Jedha Dening

By Jedha Dening

Jedha Dening is a qualified nutritionist (MNutr), researcher, author, freelance writer, and founder of type 2 diabetic nutrition site Diabetes Meal Plans. Her masters thesis on nutrition and inflammation was published and then presented at a national scientific conference. She has millions of words published in the health industry across various print and online publications. Having been in the field for over 15 years, she’s incredibly passionate about delving into the latest research to share the myths and truths surrounding nutrition and health.
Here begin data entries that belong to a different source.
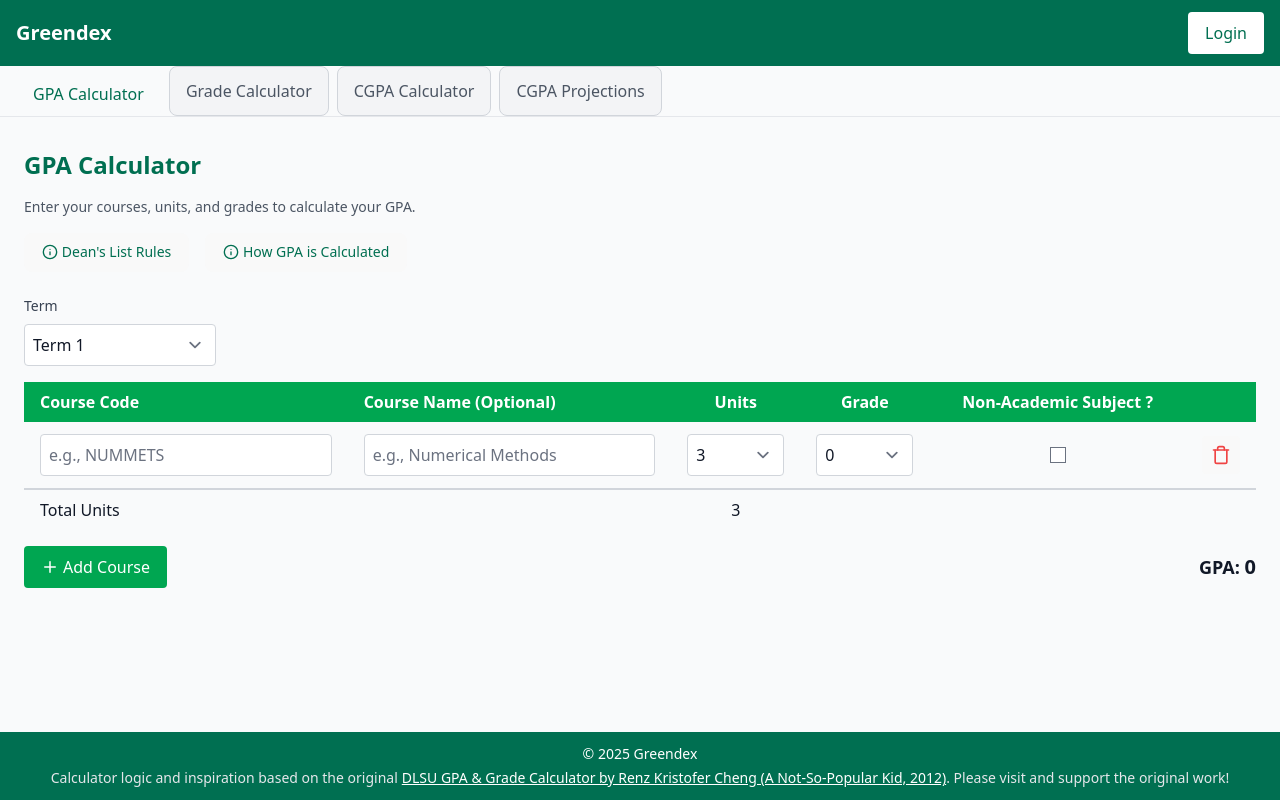
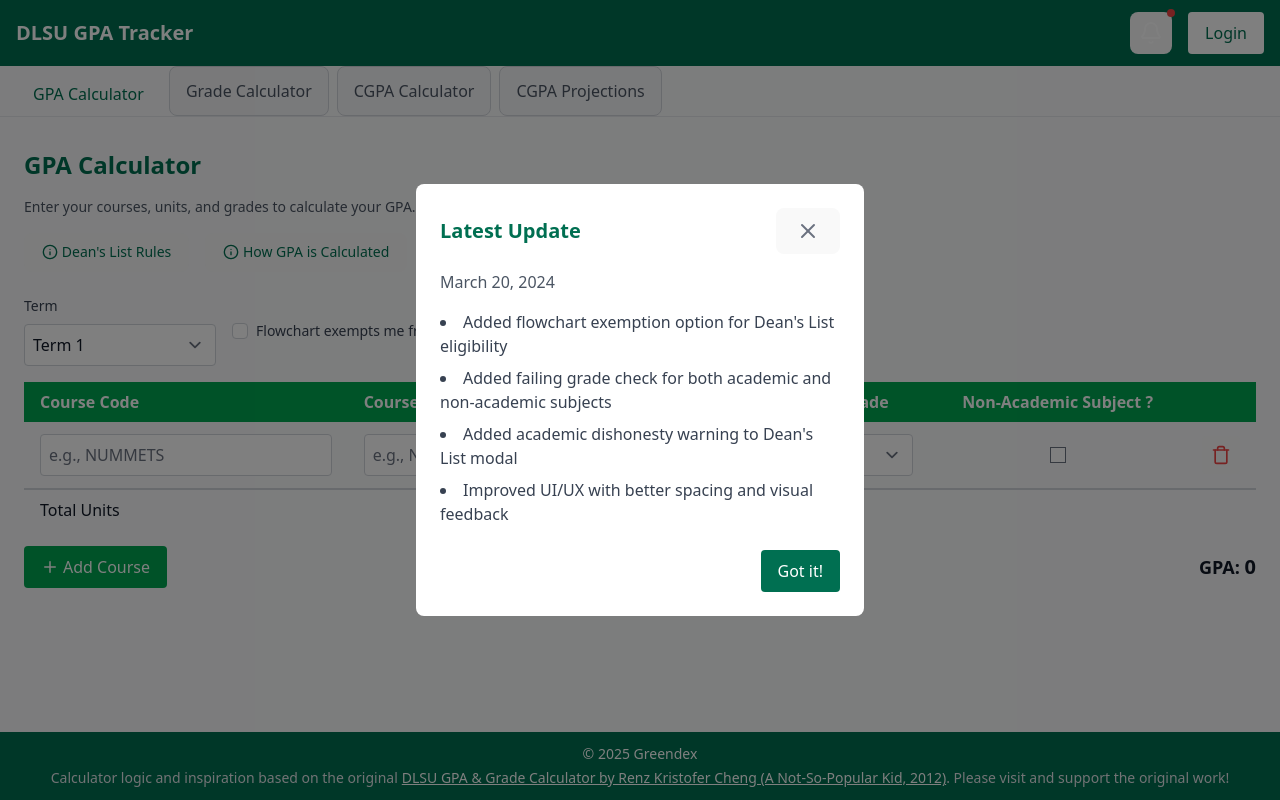
Before and after one commit to Shujimaki/dlsu-gpa-tracker, a React (Vite) app: page / in a window 1280 px wide. Built offline with nearby package versions, Linux system fonts and the light colour scheme.

Commit message:
Add update modal; fix Dean's Lister requirements

```diff
--- a/src/App.tsx
+++ b/src/App.tsx
@@ -37,7 +37,7 @@
         <TabNavigation activeTab={activeTab} setActiveTab={setActiveTab} />
         <div className="flex-1 w-full px-6 py-8">
           {renderActiveTab()}
-        </div>
+      </div>
       </main>
 
       <footer className="bg-dlsu-green text-white text-center py-3 text-sm">
@@ -59,7 +59,7 @@
           setShowLoginModal(false)
         }}
       />
-    </div>
+      </div>
   )
 }
 
--- a/src/components/GPACalculator.tsx
+++ b/src/components/GPACalculator.tsx
@@ -1,6 +1,7 @@
 import { useState, useEffect } from 'react';
 import { PlusIcon, TrashIcon, InfoIcon } from 'lucide-react';
 import type { Course } from '../types';
+import { logGpaCalculation, logDeansListEligibility, logUserAction } from '../config/analytics';
 
 // Helper to ensure loaded courses have 'nas' property
 function ensureCoursesWithNAS(courses: unknown[]): Course[] {
@@ -31,6 +32,7 @@
   const [maxTerm, setMaxTerm] = useState(12);
   const [showDeansListModal, setShowDeansListModal] = useState(false);
   const [showGPAModal, setShowGPAModal] = useState(false);
+  const [isFlowchartExempt, setIsFlowchartExempt] = useState(false);
 
   // Load saved data when term changes
   useEffect(() => {
@@ -49,10 +51,36 @@
     }
   }, [selectedTerm]);
 
+  const calculateGPA = () => {
+    let totalUnits = 0;
+    let totalGradePoints = 0;
+    courses.forEach((course: Course) => {
+      if (!course.nas && course.units !== 0 && course.grade !== undefined && course.grade !== null) {
+        totalUnits += course.units;
+        totalGradePoints += course.units * course.grade;
+      }
+    });
+    return totalUnits === 0 ? 0 : Number((totalGradePoints / totalUnits).toFixed(3));
+  };
+
+  const totalAcademicUnits = courses.filter((c: Course) => !c.nas).reduce((sum: number, c: Course) => sum + (c.units || 0), 0);
+  const totalNASUnits = courses.filter((c: Course) => c.nas).reduce((sum: number, c: Course) => sum + (c.units || 0), 0);
+  const gpa = calculateGPA();
+  const hasGradeBelow2 = courses.some(course => !course.nas && course.grade < 2.0 && course.grade >= 0);
+  const hasFailingGrade = courses.some(course => course.grade === 0);
+  const isDeansLister = (isFlowchartExempt || totalAcademicUnits >= 12) && gpa >= 3.0 && !hasGradeBelow2 && !hasFailingGrade;
+  const isFirstHonors = (isFlowchartExempt || totalAcademicUnits >= 12) && gpa >= 3.4 && !hasGradeBelow2 && !hasFailingGrade;
+
   // Save data when courses change
   useEffect(() => {
     localStorage.setItem(`term_${selectedTerm}`, JSON.stringify(courses));
   }, [courses, selectedTerm]);
+
+  // Log analytics when relevant values change
+  useEffect(() => {
+    logGpaCalculation(gpa, selectedTerm);
+    logDeansListEligibility(isDeansLister, isFirstHonors);
+  }, [gpa, selectedTerm, isDeansLister, isFirstHonors]);
 
   const addCourse = () => {
     setCourses([...courses, {
@@ -63,11 +91,13 @@
       grade: 0,
       nas: false,
     }]);
+    logUserAction('add_course');
   };
 
   const removeCourse = (id: string) => {
     if (courses.length > 1) {
       setCourses(courses.filter((course: Course) => course.id !== id));
+      logUserAction('remove_course');
     }
   };
 
@@ -75,18 +105,7 @@
     setCourses(courses.map((course: Course) =>
       course.id === id ? { ...course, [field]: value } : course
     ));
-  };
-
-  const calculateGPA = () => {
-    let totalUnits = 0;
-    let totalGradePoints = 0;
-    courses.forEach((course: Course) => {
-      if (!course.nas && course.units !== 0 && course.grade !== undefined && course.grade !== null) {
-        totalUnits += course.units;
-        totalGradePoints += course.units * course.grade;
-      }
-    });
-    return totalUnits === 0 ? 0 : Number((totalGradePoints / totalUnits).toFixed(3));
+    logUserAction('update_course', { field, value });
   };
 
   const addNewTerm = () => {
@@ -101,13 +120,6 @@
       nas: false,
     }]);
   };
-
-  const totalAcademicUnits = courses.filter((c: Course) => !c.nas).reduce((sum: number, c: Course) => sum + (c.units || 0), 0);
-  const totalNASUnits = courses.filter((c: Course) => c.nas).reduce((sum: number, c: Course) => sum + (c.units || 0), 0);
-  const gpa = calculateGPA();
-  const hasGradeBelow2 = courses.some(course => !course.nas && course.grade < 2.0 && course.grade >= 0);
-  const isDeansLister = (totalAcademicUnits >= 12) && gpa >= 3.0 && !hasGradeBelow2;
-  const isFirstHonors = (totalAcademicUnits >= 12) && gpa >= 3.4 && !hasGradeBelow2;
 
   return (
     <div>
@@ -162,6 +174,18 @@
               + Add Extra Term
             </option>
           </select>
+        </div>
+        <div className="flex items-center">
+          <input
+            type="checkbox"
+            id="flowchartExempt"
+            checked={isFlowchartExempt}
+            onChange={(e) => setIsFlowchartExempt(e.target.checked)}
+            className="h-4 w-4 text-dlsu-green focus:ring-dlsu-green border-gray-300 rounded"
+          />
+          <label htmlFor="flowchartExempt" className="ml-2 block text-sm text-gray-700">
+            Flowchart exempts me from 12-unit requirement
+          </label>
         </div>
       </div>
 
@@ -312,10 +336,15 @@
             <h3 className="text-lg font-bold mb-4">Dean's List Requirements</h3>
             <ul className="list-disc pl-5 space-y-2">
               <li>Must be enrolled in at least 12 academic units</li>
-              <li>No grade below 2.0 in any subject</li>
+              <li>No grade below 2.0 in any academic subject</li>
+              <li>No failing grade (0.0 or F) in any subject, including non-academic subjects</li>
               <li>First Honors: GPA of 3.4 or higher</li>
               <li>Second Honors: GPA of 3.0 to 3.39</li>
+              <li>Must not have been found guilty of academic dishonesty</li>
             </ul>
+            <div className="mt-4 p-3 bg-yellow-50 border-l-4 border-yellow-400 text-yellow-800 rounded">
+              <strong>Note:</strong> Academic dishonesty includes cheating, plagiarism, and other forms of academic misconduct as defined in the DLSU Student Handbook.
+            </div>
             <button
               onClick={() => setShowDeansListModal(false)}
               className="mt-4 px-4 py-2 bg-dlsu-green text-white rounded hover:bg-dlsu-light-green"
--- a/src/components/Header.tsx
+++ b/src/components/Header.tsx
@@ -1,4 +1,7 @@
 import type { User } from '../types';
+import { useState, useEffect } from 'react';
+import { Bell } from 'lucide-react';
+import UpdateModal from './UpdateModal';
 
 interface HeaderProps {
   user: User | null;
@@ -7,13 +10,32 @@
 }
 
 const Header = ({ user, onLoginClick, onLogout }: HeaderProps) => {
+  const [showUpdateModal, setShowUpdateModal] = useState(false);
+
+  useEffect(() => {
+    const lastUpdateSeen = localStorage.getItem('lastUpdateSeen');
+    if (!lastUpdateSeen || lastUpdateSeen !== '2024-03-20') {
+      setShowUpdateModal(true);
+    }
+  }, []);
+
   return (
-    <header className="bg-dlsu-green text-white">
-      <div className="w-full px-4 py-3 flex justify-between items-center">
+    <header className="bg-dlsu-green text-white shadow-md">
+      <div className="max-w-7xl mx-auto px-4 py-3">
+        <div className="flex justify-between items-center">
           <div className="flex items-center">
-          <h1 className="text-xl font-bold">Greendex</h1>
+            <h1 className="text-xl font-bold">DLSU GPA Tracker</h1>
           </div>
-        <div>
+
+          <div className="flex items-center gap-4">
+            <button
+              onClick={() => setShowUpdateModal(true)}
+              className="p-2 text-white hover:text-gray-200 transition-colors relative"
+            >
+              <Bell size={24} />
+              <span className="absolute -top-1 -right-1 w-2 h-2 bg-red-500 rounded-full"></span>
+            </button>
+
             {user ? (
               <div className="flex items-center gap-4">
                 <span className="text-sm">{user.displayName || user.email}</span>
@@ -34,6 +56,8 @@
             )}
           </div>
         </div>
+      </div>
+      <UpdateModal isOpen={showUpdateModal} onClose={() => setShowUpdateModal(false)} />
     </header>
   );
 };
--- /dev/null
+++ b/src/components/UpdateModal.tsx
@@ -0,0 +1,56 @@
+import { useEffect } from 'react';
+import { X } from 'lucide-react';
+
+interface UpdateModalProps {
+  isOpen: boolean;
+  onClose: () => void;
+}
+
+const UpdateModal = ({ isOpen, onClose }: UpdateModalProps) => {
+  useEffect(() => {
+    const lastUpdateSeen = localStorage.getItem('lastUpdateSeen');
+    if (!lastUpdateSeen || lastUpdateSeen !== '2024-03-20') {
+      // Show modal automatically if update hasn't been seen
+      onClose();
+    }
+  }, []);
+
+  const handleClose = () => {
+    localStorage.setItem('lastUpdateSeen', '2024-03-20');
+    onClose();
+  };
+
+  if (!isOpen) return null;
+
+  return (
+    <div className="fixed inset-0 bg-black bg-opacity-50 flex items-center justify-center z-50">
+      <div className="bg-white rounded-lg p-6 max-w-md w-full mx-4">
+        <div className="flex justify-between items-center mb-4">
+          <h2 className="text-xl font-semibold text-dlsu-green">Latest Update</h2>
+          <button onClick={handleClose} className="text-gray-500 hover:text-gray-700">
+            <X size={24} />
+          </button>
+        </div>
+        <div className="space-y-4">
+          <p className="text-gray-600">March 20, 2024</p>
+          <ul className="list-disc list-inside space-y-2 text-gray-700">
+            <li>Added flowchart exemption option for Dean's List eligibility</li>
+            <li>Added failing grade check for both academic and non-academic subjects</li>
+            <li>Added academic dishonesty warning to Dean's List modal</li>
+            <li>Improved UI/UX with better spacing and visual feedback</li>
+          </ul>
+        </div>
+        <div className="mt-6 flex justify-end">
+          <button
+            onClick={handleClose}
+            className="bg-dlsu-green text-white px-4 py-2 rounded hover:bg-dlsu-green/90 transition-colors"
+          >
+            Got it!
+          </button>
+        </div>
+      </div>
+    </div>
+  );
+};
+
+export default UpdateModal;
--- /dev/null
+++ b/src/config/analytics.ts
@@ -0,0 +1,36 @@
+import { getAnalytics, logEvent } from 'firebase/analytics';
+import { app } from './firebase';
+
+// Initialize Analytics
+const analytics = getAnalytics(app);
+
+// Custom event logging functions
+export const logPageView = (pageName: string) => {
+  logEvent(analytics, 'page_view', {
+    page_title: pageName,
+    page_location: window.location.href,
+  });
+};
+
+export const logGpaCalculation = (gpa: number, term: number) => {
+  logEvent(analytics, 'gpa_calculation', {
+    gpa,
+    term,
+  });
+};
+
+export const logDeansListEligibility = (isEligible: boolean, isFirstHonors: boolean) => {
+  logEvent(analytics, 'deans_list_check', {
+    is_eligible: isEligible,
+    is_first_honors: isFirstHonors,
+  });
+};
+
+export const logUserAction = (action: string, details?: Record<string, unknown>) => {
+  logEvent(analytics, 'user_action', {
+    action,
+    ...details,
+  });
+};
+
+export default analytics;
--- a/src/config/firebase.ts
+++ b/src/config/firebase.ts
@@ -1,17 +1,18 @@
-import { initializeApp, type FirebaseApp } from 'firebase/app';
-import { getAuth, type Auth } from 'firebase/auth';
+import { initializeApp } from 'firebase/app';
+import { getAuth } from 'firebase/auth';
 import { getFirestore, type Firestore } from 'firebase/firestore';
 
 const firebaseConfig = {
   // TODO: Replace with your Firebase config
-  apiKey: "YOUR_API_KEY",
-  authDomain: "YOUR_AUTH_DOMAIN",
-  projectId: "YOUR_PROJECT_ID",
-  storageBucket: "YOUR_STORAGE_BUCKET",
-  messagingSenderId: "YOUR_MESSAGING_SENDER_ID",
-  appId: "YOUR_APP_ID"
+  apiKey: import.meta.env.VITE_FIREBASE_API_KEY,
+  authDomain: import.meta.env.VITE_FIREBASE_AUTH_DOMAIN,
+  projectId: import.meta.env.VITE_FIREBASE_PROJECT_ID,
+  storageBucket: import.meta.env.VITE_FIREBASE_STORAGE_BUCKET,
+  messagingSenderId: import.meta.env.VITE_FIREBASE_MESSAGING_SENDER_ID,
+  appId: import.meta.env.VITE_FIREBASE_APP_ID,
+  measurementId: import.meta.env.VITE_FIREBASE_MEASUREMENT_ID,
 };
 
-const app: FirebaseApp = initializeApp(firebaseConfig);
-export const auth: Auth = getAuth(app);
+export const app = initializeApp(firebaseConfig);
+export const auth = getAuth(app);
 export const db: Firestore = getFirestore(app);
--- a/src/types/firebase.d.ts
+++ b/src/types/firebase.d.ts
@@ -1,5 +1,9 @@
 declare module 'firebase/app' {
-  export type FirebaseApp = unknown;
+  export type FirebaseApp = {
+    name: string;
+    options: Record<string, unknown>;
+    automaticDataCollectionEnabled: boolean;
+  };
   export function initializeApp(config: unknown): FirebaseApp;
 }
 
```
Also changed, not shown: package.json (+4 -4 lines), 1 other file (tests, documents, lock files or other folders). Lines whose indentation alone changed are shown as unchanged.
She believes when armed with the right knowledge, we’re empowered to make informed choices that can truly make a difference.